(Extracted records)
......

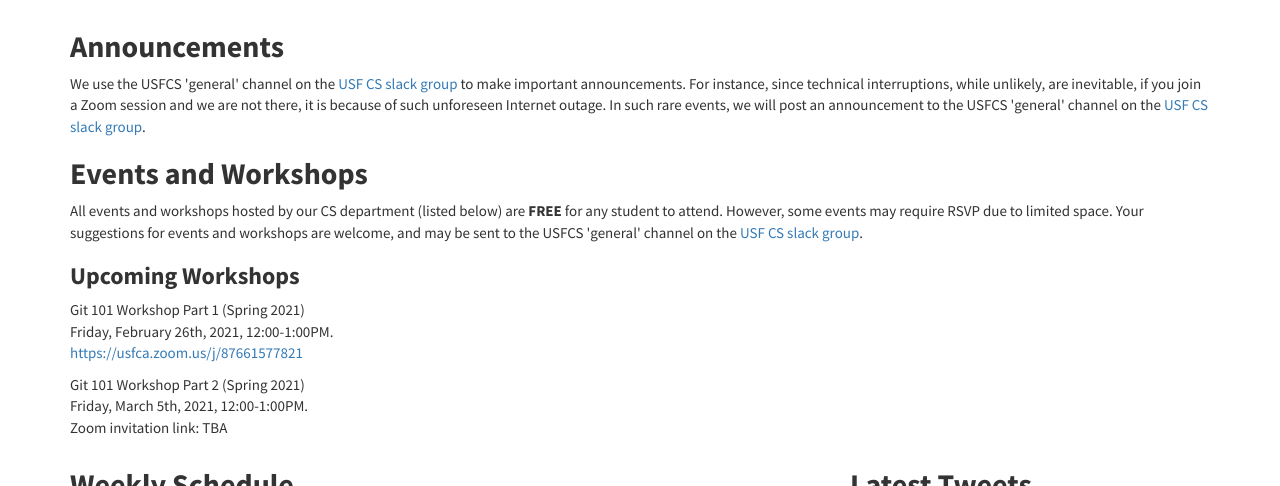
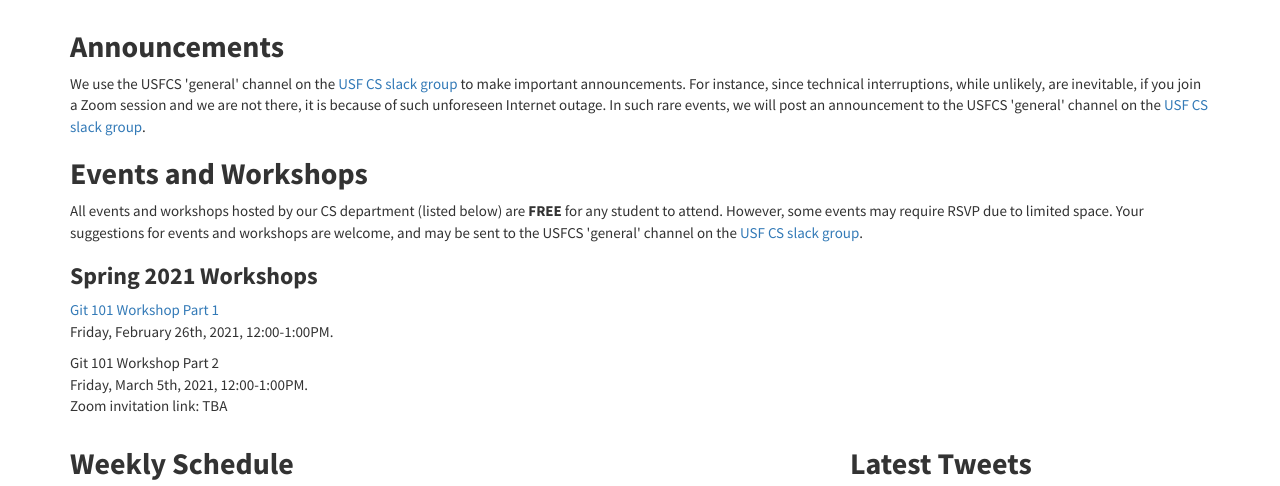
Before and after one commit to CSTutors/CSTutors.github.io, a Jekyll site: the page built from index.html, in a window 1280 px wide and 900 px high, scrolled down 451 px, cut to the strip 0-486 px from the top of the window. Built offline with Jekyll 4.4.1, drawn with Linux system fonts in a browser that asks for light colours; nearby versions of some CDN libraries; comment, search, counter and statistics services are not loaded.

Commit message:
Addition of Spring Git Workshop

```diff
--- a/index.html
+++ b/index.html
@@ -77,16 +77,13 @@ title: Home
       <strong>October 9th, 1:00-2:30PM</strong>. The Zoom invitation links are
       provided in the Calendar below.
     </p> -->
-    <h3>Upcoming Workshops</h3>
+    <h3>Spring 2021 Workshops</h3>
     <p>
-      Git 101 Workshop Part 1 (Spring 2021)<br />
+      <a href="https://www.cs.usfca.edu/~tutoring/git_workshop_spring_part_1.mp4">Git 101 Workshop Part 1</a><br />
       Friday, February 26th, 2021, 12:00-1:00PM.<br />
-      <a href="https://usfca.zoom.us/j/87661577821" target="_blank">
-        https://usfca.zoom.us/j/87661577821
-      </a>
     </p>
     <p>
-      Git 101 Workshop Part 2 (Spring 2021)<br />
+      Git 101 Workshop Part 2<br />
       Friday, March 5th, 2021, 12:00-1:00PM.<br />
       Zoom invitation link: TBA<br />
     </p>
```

......

◆ Exercise requirements: Only a number is wanted here: the tally of lines in the entries that include the word "index".

◆ Written solution: 3